Minecraft’s red stone allows you to do a lot of very, very clever things – like build a functioning hard drive. No, this isn’t a joke.
Minecraft has a lot more scope than surface explorations reveal. With redstone, you can build switches and simple logic circuits, and with that, well – you can make anything.
That’s not to say it’s easy, by any means. You need a good grasp of the fundamental principles you’re exploiting, a grand vision, and a lot of patience. I suspect Imgurian smellytring has these qualities in droves, looking at this gallery of images.
What you’re looking at is a functional 1KB hard drive. “What in the hell?” You may exclaim. “How? Why?” Here’s an explanation culled from the excellent commentary provided with the gallery:
“Redstone signals can pass through solid (opaque) blocks, but not clear blocks.
“To store data on a computer, you must use binary code. Binary code is basically a way of storing data using only 1s and 0s. On my hard drive I use solid blocks to store a 1 and clear blocks to store a 0.
“I use a LOT of pistons to push a bunch of blocks around in a loop. By switching between solid and clear blocks in this loop, I can store data. My hard drive has a spin speed of 1 byte per 8 redstone ticks.”
A command room gives the player the ability to control the hard drive. If you’re interested in programming or basic computer architecture, figuring out precisely how this works wouldn’t be a bad way to start.
If you haven’t played Minecraft yet (what_ it’s available on Mac, PC, PS3 and Xbox 360, with PS4, Vita and Xbox One versions due soon.

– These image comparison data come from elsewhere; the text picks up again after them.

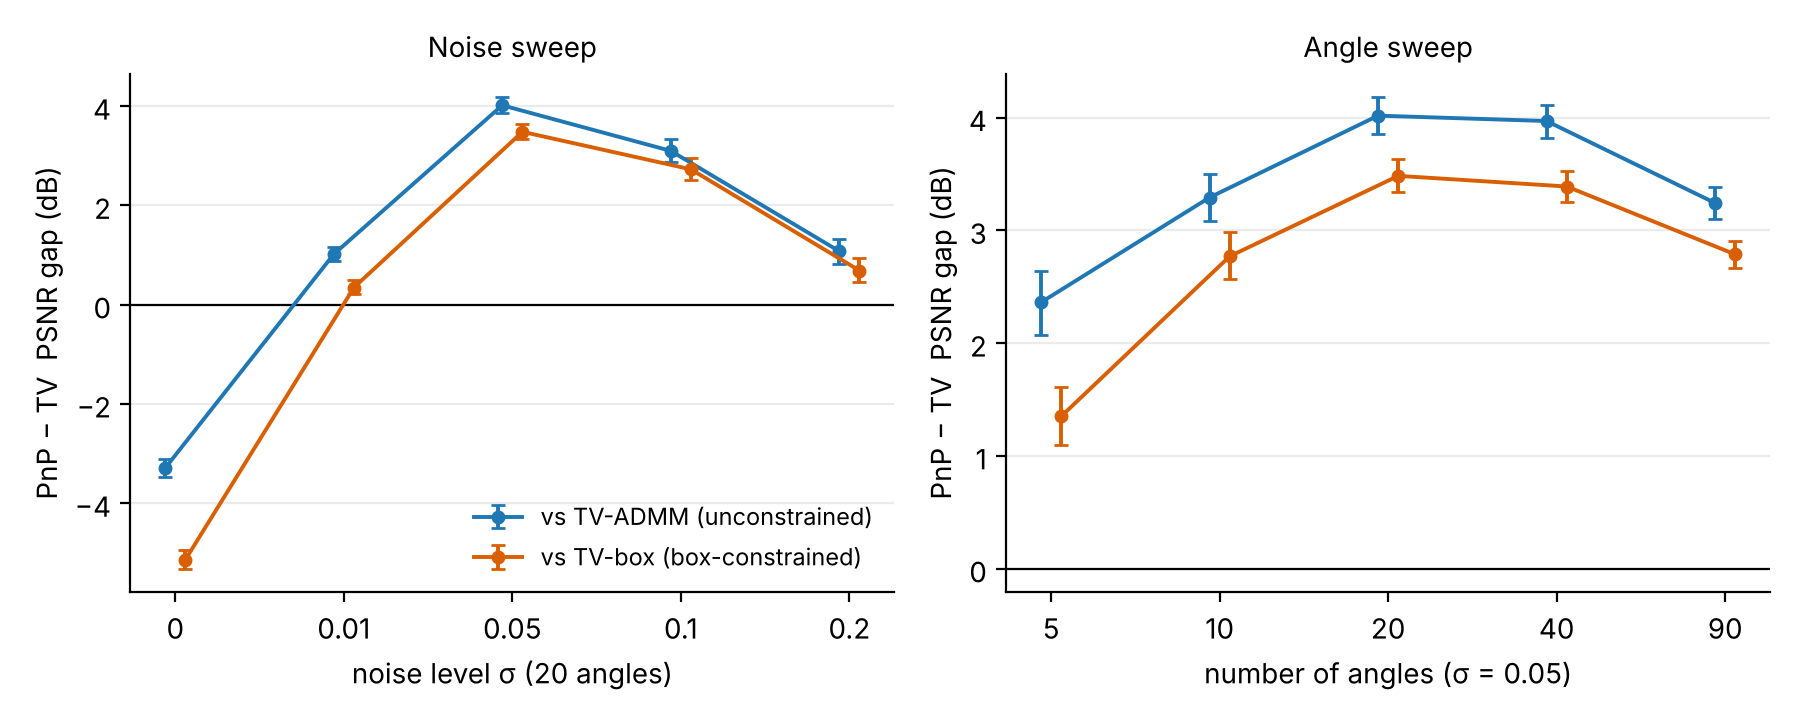
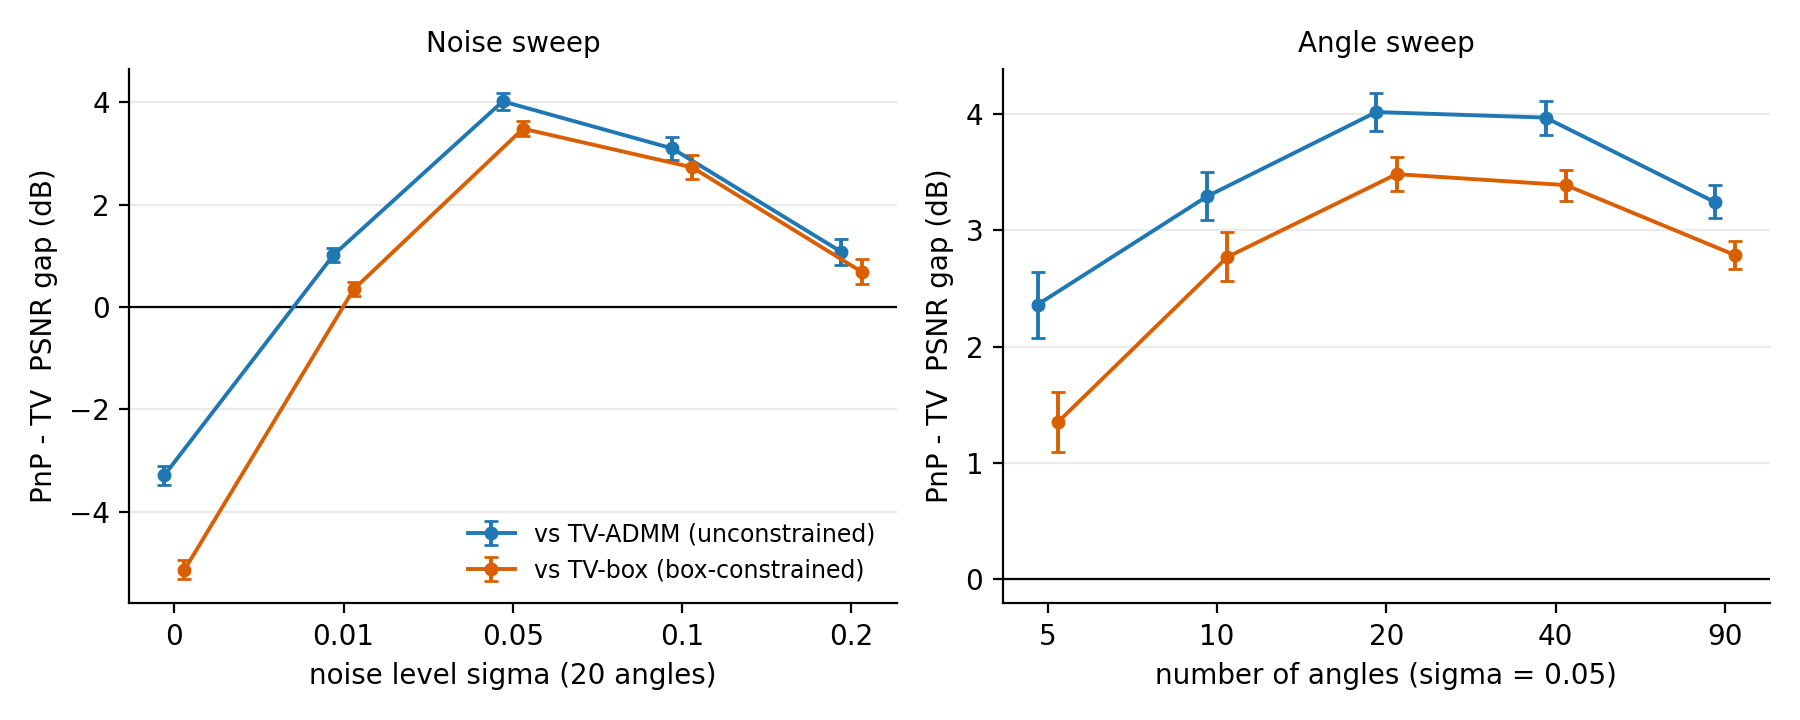
Refactor code structure for improved readability and maintainability

diff --git a/make_fig_e5_iterations.py b/make_fig_e5_iterations.py
@@ -1,0 +1,50 @@
+"""Paper figure for E5 (Fig. convergence): PnP iterates against the iteration count k (MNIST, 200 test digits).
+Reads  results/iteration_control.csv and results/spectral_bands.csv   (both written by run_spectral.py)
+Writes results/fig_e5_iterations.png
+Usage: python make_fig_e5_iterations.py [--results DIR] [--out PATH] [--dataset NAME] [--sigma_d 0.1]"""
+import argparse, os
+import pandas as pd, matplotlib
+matplotlib.use("Agg")
+import matplotlib.pyplot as plt
+
+p = argparse.ArgumentParser()
+p.add_argument("--results", default="results")
+p.add_argument("--out", default="results/fig_e5_iterations.png")
+p.add_argument("--dataset", default="MNIST (in-dist)")
+p.add_argument("--sigma_d", type=float, default=0.1, help="denoiser strength shown in the band panel and marked as tuned")
+a = p.parse_args()
+
+plt.rcParams.update({"font.size": 9.5, "axes.spines.top": False, "axes.spines.right": False})
+d = pd.read_csv(f"{a.results}/iteration_control.csv"); b = pd.read_csv(f"{a.results}/spectral_bands.csv")
+m = d[(d.dataset == a.dataset) & (d.method == "PnP-DnCNN")]
+tv = d[(d.dataset == a.dataset) & (d.method == "TV")].psnr.iloc[0]
+tuned = m[m.is_tuned]
+cols = {0.02: "#9ecae1", 0.05: "#4292c6", 0.1: "#d95f02", 0.2: "#6a3d9a"}
+
+fig, ax = plt.subplots(1, 3, figsize=(12.5, 3.8))
+for sd, c in cols.items():
+    s = m[m.sigma_d == sd].sort_values("k")
+    lw = 1.8 if sd == a.sigma_d else 1.2
+    ax[0].plot(s.k, s.psnr, "-o", ms=3.5, color=c, label=f"sigma_d={sd}", lw=lw)
+    ax[1].plot(s.k, s.resid_over_noise, "-o", ms=3.5, color=c, lw=lw)
+ax[0].axhline(tv, color="k", ls="--", lw=1); ax[0].text(300, tv + 0.15, "TV-ADMM", fontsize=8, ha="right")
+if len(tuned):
+    t = tuned.iloc[0]; ax[0].plot([t.k], [t.psnr], "o", ms=10, mfc="none", mec="k"); ax[0].text(t.k * 1.15, t.psnr + 0.28, "tuned", fontsize=8)
+ax[0].set_ylim(17, 24.8); ax[0].set_ylabel("PSNR (dB)"); ax[0].set_title("PSNR", fontsize=10)
+ax[0].legend(frameon=False, fontsize=8, loc="lower right", ncol=2)
+ax[1].axhline(1, color="k", ls=":", lw=1); ax[1].set_ylabel("||Ax_k - y|| / (sigma sqrt(m))")
+ax[1].set_title("Data residual relative to the noise norm", fontsize=10)
+
+groups = [("< 0.05 (incl. null)", ("exact null", "<0.05"), "#bdbdbd"), ("0.05-0.1", ("0.05-0.1",), "#9ecae1"),
+          ("0.1-0.2", ("0.1-0.2",), "#d95f02"), ("0.2-0.3", ("0.2-0.3",), "#e6ab02"), (">= 0.3", ("0.3-0.5", ">=0.5"), "#4d4d4d")]
+pb = b[(b.dataset == a.dataset) & (b.method == "PnP-DnCNN") & (b.sigma_d == a.sigma_d)]
+for lab, bands, c in groups:
+    s = pb[pb.band.isin(bands)].groupby("k").err.sum()
+    ax[2].plot(s.index, s.values, "-o", ms=3.5, color=c, label=lab, lw=1.6)
+ax[2].set_ylim(0, 2.9); ax[2].set_ylabel("squared error in the band")
+ax[2].set_title(f"Error by singular-value band (sigma_d={a.sigma_d:g})", fontsize=10)
+ax[2].legend(frameon=False, fontsize=7.5, title="s_i / s_1", title_fontsize=8, loc="upper center", ncol=3)
+for x in ax:
+    x.set_xscale("log"); x.set_xlabel("iteration k"); x.set_xticks([1, 2, 5, 10, 25, 50, 100, 400]); x.set_xticklabels([1, 2, 5, 10, 25, 50, 100, 400]); x.grid(alpha=0.25)
+plt.tight_layout(); os.makedirs(os.path.dirname(a.out) or ".", exist_ok=True); plt.savefig(a.out, dpi=200)
+print("saved", a.out)

diff --git a/make_fig_e1e2_gap.py b/make_fig_e1e2_gap.py
@@ -1,0 +1,36 @@
+"""Paper figure for E1-E2 (Fig. e1e2gap): PnP - TV PSNR gap against TV-ADMM and TV-box, crime-free data.
+Reads  results/control/tv_box_fine5c_summary.csv   (written by run_tv_box_control.py --data fine5c)
+Writes results/fig_e1e2_gap.png
+Usage: python make_fig_e1e2_gap.py [--csv PATH] [--out PATH]"""
+import argparse, os
+import numpy as np, pandas as pd, matplotlib
+matplotlib.use("Agg")
+import matplotlib.pyplot as plt
+
+p = argparse.ArgumentParser()
+p.add_argument("--csv", default="results/control/tv_box_fine5c_summary.csv")
+p.add_argument("--out", default="results/fig_e1e2_gap.png")
+a = p.parse_args()
+
+plt.rcParams.update({"font.size": 10, "axes.spines.top": False, "axes.spines.right": False})
+f = pd.read_csv(a.csv)
+noise = f[f.n_angles == 20].sort_values("sigma")
+ang = f[f.sigma == 0.05].sort_values("n_angles")
+fig, ax = plt.subplots(1, 2, figsize=(9, 3.6))
+
+def panel(axis, d, labels, xlabel):
+    x = np.arange(len(d))
+    for k, c, lab, o in [("TVADMM", "#1f77b4", "vs TV-ADMM (unconstrained)", -0.06),
+                         ("TVbox", "#d95f02", "vs TV-box (box-constrained)", 0.06)]:
+        y, lo, hi = d["d_PnP-" + k].values, d["lo_PnP-" + k].values, d["hi_PnP-" + k].values
+        axis.errorbar(x + o, y, yerr=[y - lo, hi - y], color=c, marker="o", ms=4, capsize=2.5, lw=1.4, label=lab)
+    axis.axhline(0, color="k", lw=0.8)
+    axis.set_xticks(x); axis.set_xticklabels(labels)
+    axis.set_xlabel(xlabel); axis.set_ylabel("PnP - TV  PSNR gap (dB)"); axis.grid(axis="y", alpha=0.25)
+
+panel(ax[0], noise, [f"{s:g}" for s in noise.sigma], "noise level sigma (20 angles)")
+panel(ax[1], ang, [str(int(k)) for k in ang.n_angles], "number of angles (sigma = 0.05)")
+ax[0].legend(frameon=False, fontsize=8.5, loc="lower right")
+ax[0].set_title("Noise sweep", fontsize=10); ax[1].set_title("Angle sweep", fontsize=10)
+plt.tight_layout(); os.makedirs(os.path.dirname(a.out) or ".", exist_ok=True); plt.savefig(a.out, dpi=200)
+print("saved", a.out)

Sometimes we include links to online retail stores. If you click on one and make a purchase we may receive a small commission. For more information, go here.